[Change listing data]
----------------

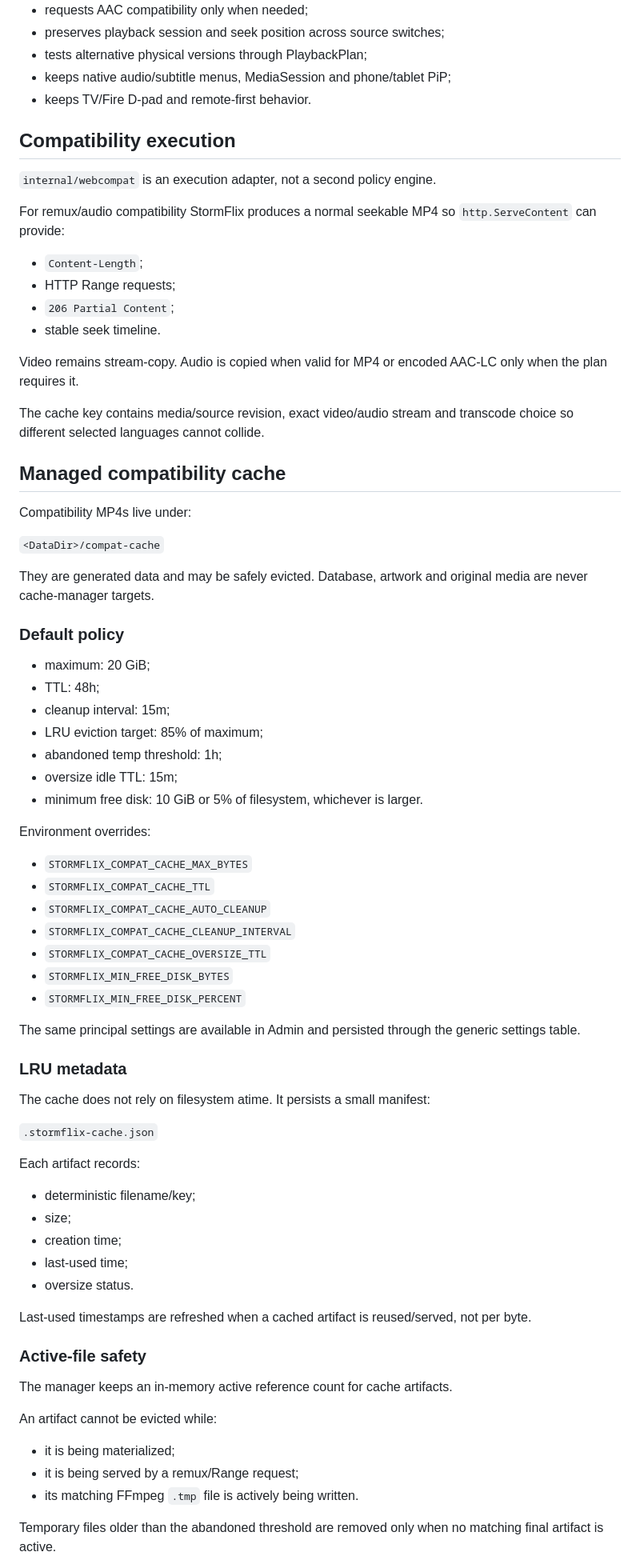
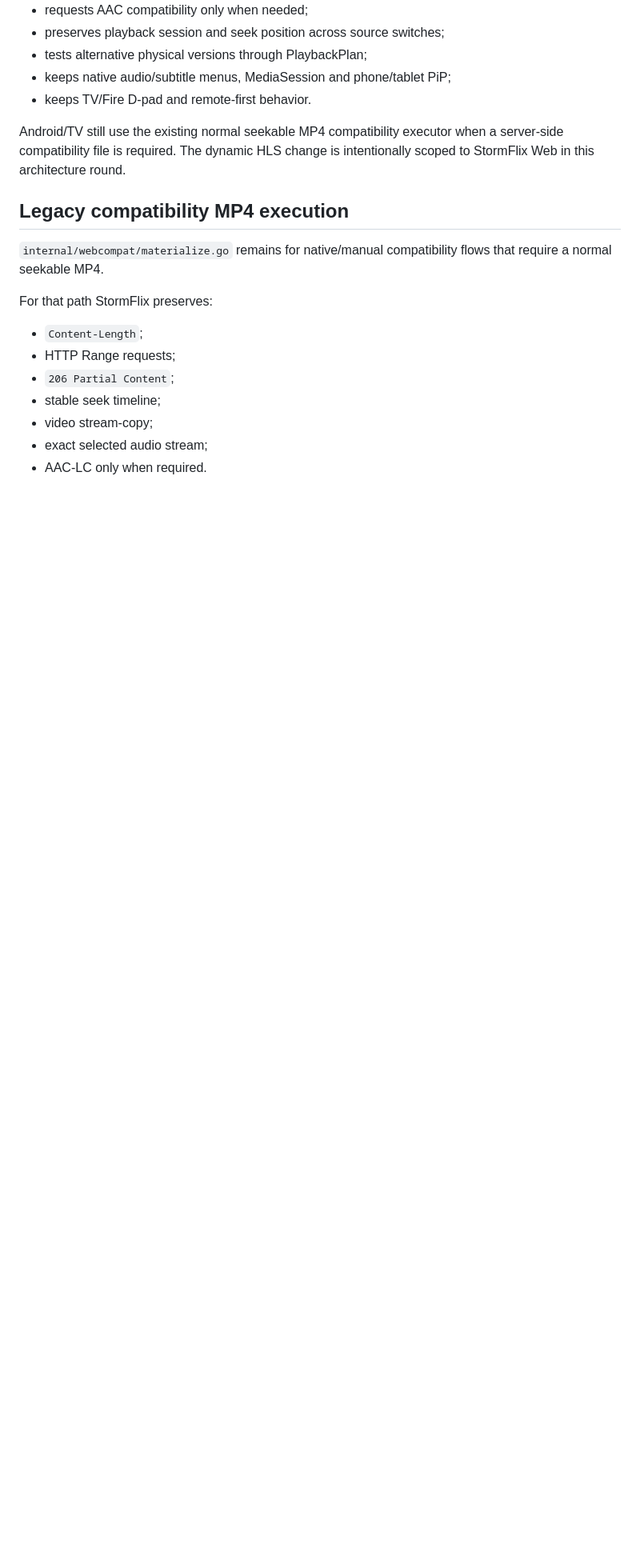
Before and after one commit to danilostorm/stormflix, a Markdown page: docs/PLAYBACK_ARCHITECTURE.md, the part around one of its changes. Shown at 80% size. GitHub-like rendering; blank space fills up the shorter version.

```diff
--- a/docs/PLAYBACK_ARCHITECTURE.md
+++ b/docs/PLAYBACK_ARCHITECTURE.md
@@ -116,76 +212,19 @@ The native client:
 - keeps native audio/subtitle menus, MediaSession and phone/tablet PiP;
 - keeps TV/Fire D-pad and remote-first behavior.
 
-## Compatibility execution
+Android/TV still use the existing normal seekable MP4 compatibility executor when a server-side compatibility file is required. The dynamic HLS change is intentionally scoped to StormFlix Web in this architecture round.
 
-`internal/webcompat` is an execution adapter, not a second policy engine.
+## Legacy compatibility MP4 execution
 
-For remux/audio compatibility StormFlix produces a normal seekable MP4 so `http.ServeContent` can provide:
+`internal/webcompat/materialize.go` remains for native/manual compatibility flows that require a normal seekable MP4.
+
+For that path StormFlix preserves:
 
 - `Content-Length`;
 - HTTP Range requests;
 - `206 Partial Content`;
-- stable seek timeline.
+- stable seek timeline;
+- video stream-copy;
+- exact selected audio stream;
+- AAC-LC only when required.
 
-Video remains stream-copy. Audio is copied when valid for MP4 or encoded AAC-LC only when the plan requires it.
-
-The cache key contains media/source revision, exact video/audio stream and transcode choice so different selected languages cannot collide.
-
-## Managed compatibility cache
-
-Compatibility MP4s live under:
-
-`<DataDir>/compat-cache`
-
-They are generated data and may be safely evicted. Database, artwork and original media are never cache-manager targets.
-
-### Default policy
-
-- maximum: 20 GiB;
-- TTL: 48h;
-- cleanup interval: 15m;
-- LRU eviction target: 85% of maximum;
-- abandoned temp threshold: 1h;
-- oversize idle TTL: 15m;
-- minimum free disk: 10 GiB or 5% of filesystem, whichever is larger.
-
-Environment overrides:
-
-- `STORMFLIX_COMPAT_CACHE_MAX_BYTES`
-- `STORMFLIX_COMPAT_CACHE_TTL`
-- `STORMFLIX_COMPAT_CACHE_AUTO_CLEANUP`
-- `STORMFLIX_COMPAT_CACHE_CLEANUP_INTERVAL`
-- `STORMFLIX_COMPAT_CACHE_OVERSIZE_TTL`
-- `STORMFLIX_MIN_FREE_DISK_BYTES`
-- `STORMFLIX_MIN_FREE_DISK_PERCENT`
-
-The same principal settings are available in Admin and persisted through the generic settings table.
-
-### LRU metadata
-
-The cache does not rely on filesystem atime. It persists a small manifest:
-
-`.stormflix-cache.json`
-
-Each artifact records:
-
-- deterministic filename/key;
-- size;
-- creation time;
-- last-used time;
-- oversize status.
-
-Last-used timestamps are refreshed when a cached artifact is reused/served, not per byte.
-
-### Active-file safety
-
-The manager keeps an in-memory active reference count for cache artifacts.
-
-An artifact cannot be evicted while:
-
-- it is being materialized;
-- it is being served by a remux/Range request;
-- its matching FFmpeg `.tmp` file is actively being written.
-
-Temporary files older than the abandoned threshold are removed only when no matching final artifact is active.
-
```
Also changed, not shown: other parts of docs/PLAYBACK_ARCHITECTURE.md (+121 -63 lines).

----------------

# THE TASK
Please provide nothing but the number of lines in the records that hold the string "when".

# TASK RESPONSE
5